c) No discontinuities. $$\lim_{n\to\infty}\frac{1}{n}e^{-n^2x^2} = f(x) = 0$$ $\forall \epsilon > 0, \exists N : \forall n,m : N < n<m$ $|f_n(x) - f_m(x)| = \frac{1}{n}e^{-n^2x^2} - \frac{1}{m}e^{-m^2x^2}$ $= (\frac{1}{ne^{n^2}} - \frac{1}{me^{m^2}})\frac{1}{e^{x^2}} < \frac{1}{ne^{n^2}} - \frac{1}{me^{m^2}} < \epsilon$ Therefore $$f_n(x)$$ is uniformly convergent for all x by Theorem I.

d) No discontinuities.
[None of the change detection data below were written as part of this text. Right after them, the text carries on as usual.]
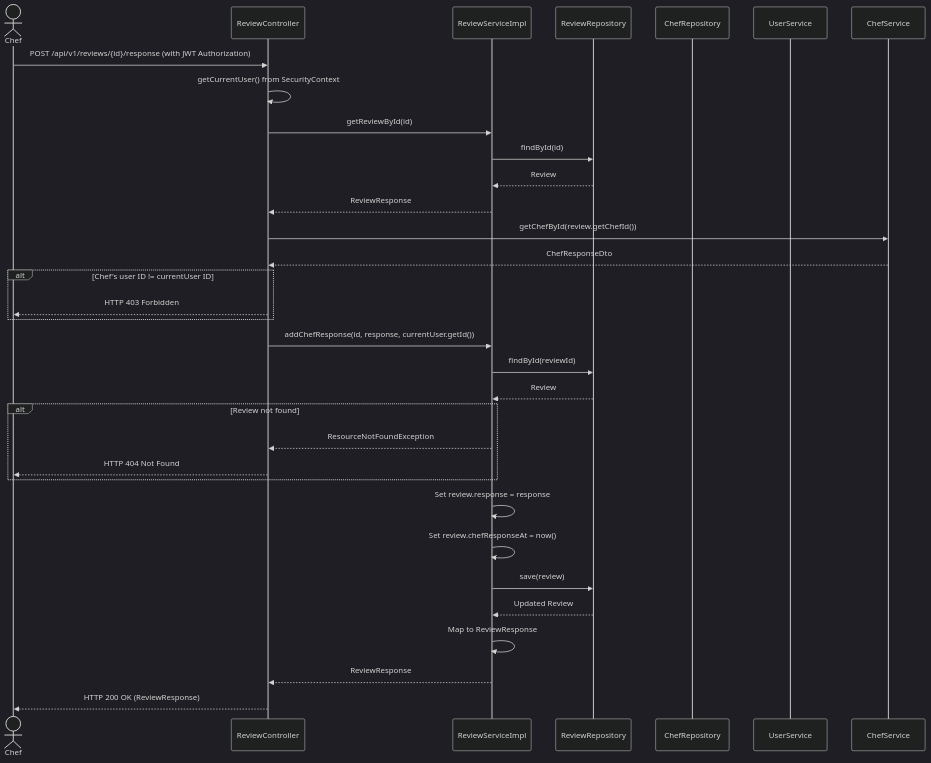
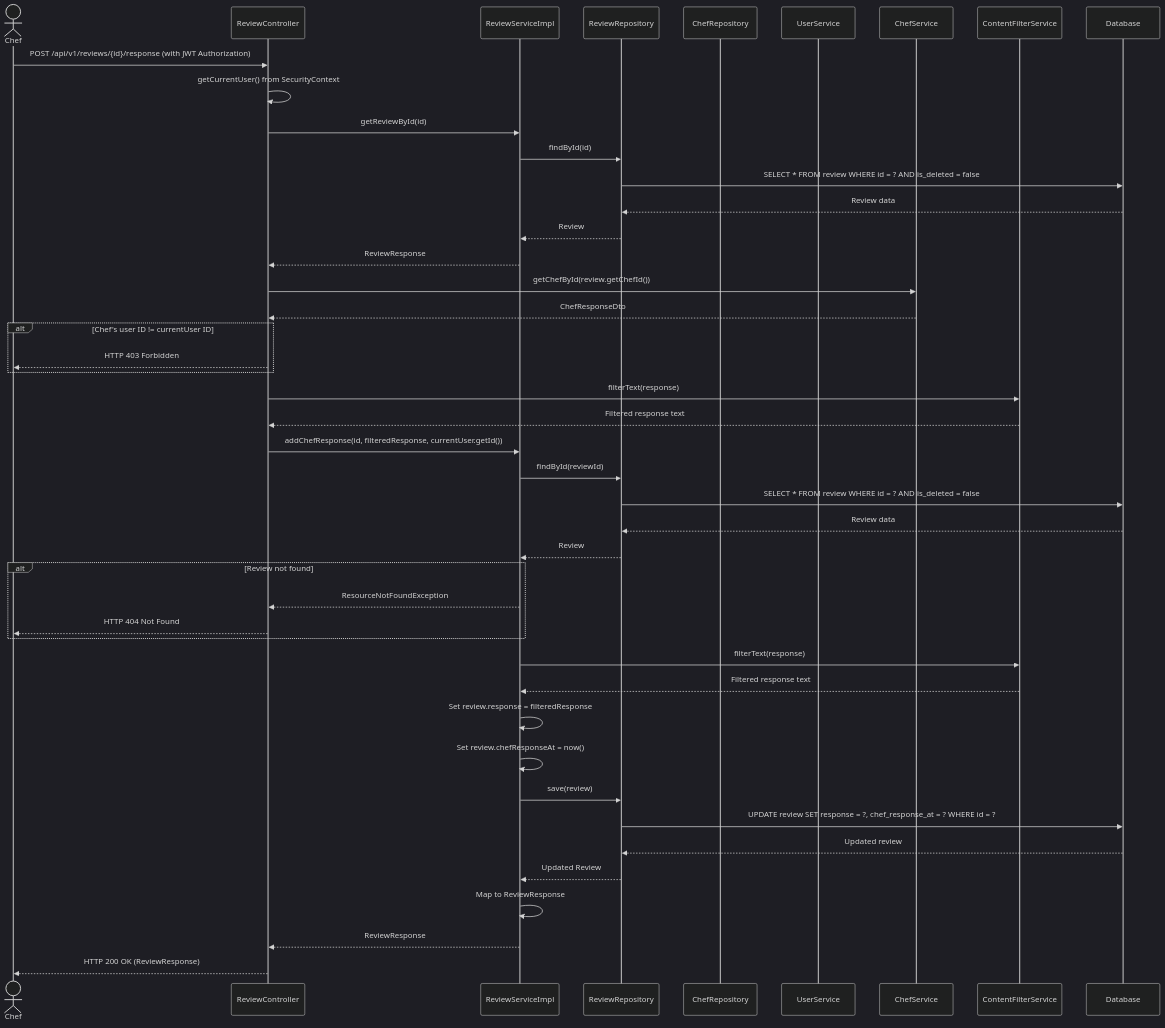
Before and after one commit to phongkhongxai/vietchef: the eighth of 11 diagrams in docs/Review System Diagrams.md, drawn with Mermaid (dark theme). The commit also changed other lines of this file and 15 other files, not shown here.

````diff
--- a/docs/Review System Diagrams.md
+++ b/docs/Review System Diagrams.md
@@ -436,41 +487,55 @@
 ```mermaid
 sequenceDiagram
     actor Chef
     participant Controller as ReviewController
     participant Service as ReviewServiceImpl
     participant ReviewRepo as ReviewRepository
     participant ChefRepo as ChefRepository
     participant UserService as UserService
     participant ChefService as ChefService
+    participant ContentFilter as ContentFilterService
+    participant DB as Database
     
     Chef->>Controller: POST /api/v1/reviews/{id}/response (with JWT Authorization)
     Controller->>Controller: getCurrentUser() from SecurityContext
     Controller->>Service: getReviewById(id)
     Service->>ReviewRepo: findById(id)
+    ReviewRepo->>DB: SELECT * FROM review WHERE id = ? AND is_deleted = false
+    DB-->>ReviewRepo: Review data
     ReviewRepo-->>Service: Review
     Service-->>Controller: ReviewResponse
     
     Controller->>ChefService: getChefById(review.getChefId())
     ChefService-->>Controller: ChefResponseDto
     
     alt Chef's user ID != currentUser ID
         Controller-->>Chef: HTTP 403 Forbidden
     end
     
-    Controller->>Service: addChefResponse(id, response, currentUser.getId())
+    Controller->>ContentFilter: filterText(response)
+    ContentFilter-->>Controller: Filtered response text
+    
+    Controller->>Service: addChefResponse(id, filteredResponse, currentUser.getId())
     Service->>ReviewRepo: findById(reviewId)
+    ReviewRepo->>DB: SELECT * FROM review WHERE id = ? AND is_deleted = false
+    DB-->>ReviewRepo: Review data
     ReviewRepo-->>Service: Review
     
     alt Review not found
         Service-->>Controller: ResourceNotFoundException
         Controller-->>Chef: HTTP 404 Not Found
     end
     
-    Service->>Service: Set review.response = response
+    Service->>ContentFilter: filterText(response)
+    ContentFilter-->>Service: Filtered response text
+    
+    Service->>Service: Set review.response = filteredResponse
     Service->>Service: Set review.chefResponseAt = now()
     Service->>ReviewRepo: save(review)
+    ReviewRepo->>DB: UPDATE review SET response = ?, chef_response_at = ? WHERE id = ?
+    DB-->>ReviewRepo: Updated review
     ReviewRepo-->>Service: Updated Review
     Service->>Service: Map to ReviewResponse
     Service-->>Controller: ReviewResponse
     Controller-->>Chef: HTTP 200 OK (ReviewResponse)
 ```
````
Uniformly convergent for $$x \ge \delta$$ by a similar argument to part c.

e) Discontinuity at $$0$$. $$\lim_{n\to\infty} \arctan nx = f(x) = \frac{\pi}{2}$$. Uniformly convergent for $$a>0$$.

3) a) $$\lim_{n\to\infty}x^{a_n} = f(x) = x$$ b) $|f_n(x) - f(x)| = x-x^{a_n} =$

20.2 5: a) When $$x\ge0, \sum_{n=1}^{\infty}{\frac{x^n}{n^2(1+x^n)}}$$ is uniformly convergent because $$\frac{x^n}{n^2(1+x^n)} \le \frac{x^n}{n^2}$$which is a multiple of the convergent p-series $$\frac{1}{n^2}$$.

b) When $$|x| \le a$$ where $$0<a<1, \frac{x^n}{n^2(1+x^n)} \le \frac{1}{n^2}$$ because $$\frac{x^n}{n^2(1+x^n)} \le \frac{1}{n^2}$$ since $$\frac{x^n}{1+x^n} = 1 - \frac{1}{1+x^n} \le 1$$ for all x in the range.

c) Covered by part a and b.

d) When $$x \le -c$$ where $$c>1, \frac{x^n}{1+x^n}$$ is eventually bounded by 2. This is obvious for even $$n$$ and for odd n we have $$\frac{x^n}{1+x^n} =1 - \frac{1}{1+x^n} < 2 <=> \frac{1}{1+x^n} > -1 <=> -1 > 1+x^n <=> -2 > x^n$$ which is obviously true for sufficiently large $$n$$. So $$\sum_{n=1}^{\infty}{\frac{x^n}{n^2(1+x^n)}}$$ is uniformly convergent because, except for a finite number of terms, $$\frac{x^n}{n^2(1+x^n)} \le 2\frac{1}{n^2}$$, which is a multiple of a term of the convergent p-series $$\frac{1}{n^2}$$.

20.1 6:If $$\{f_n(x)\}$$ is uniformly convergent then for any $$\epsilon > 0$$, there exists an N such that $$|f_n(x) - f(x)| \le \frac{\epsilon}{2}$$ and $$|f_m(x) - f(x)| \le \frac{\epsilon}{2}$$ for $$n$$ and $$m$$ greater then $$N$$ so $$|f_n(x) - f_m(x)| \le \epsilon$$ by the triangle inequality.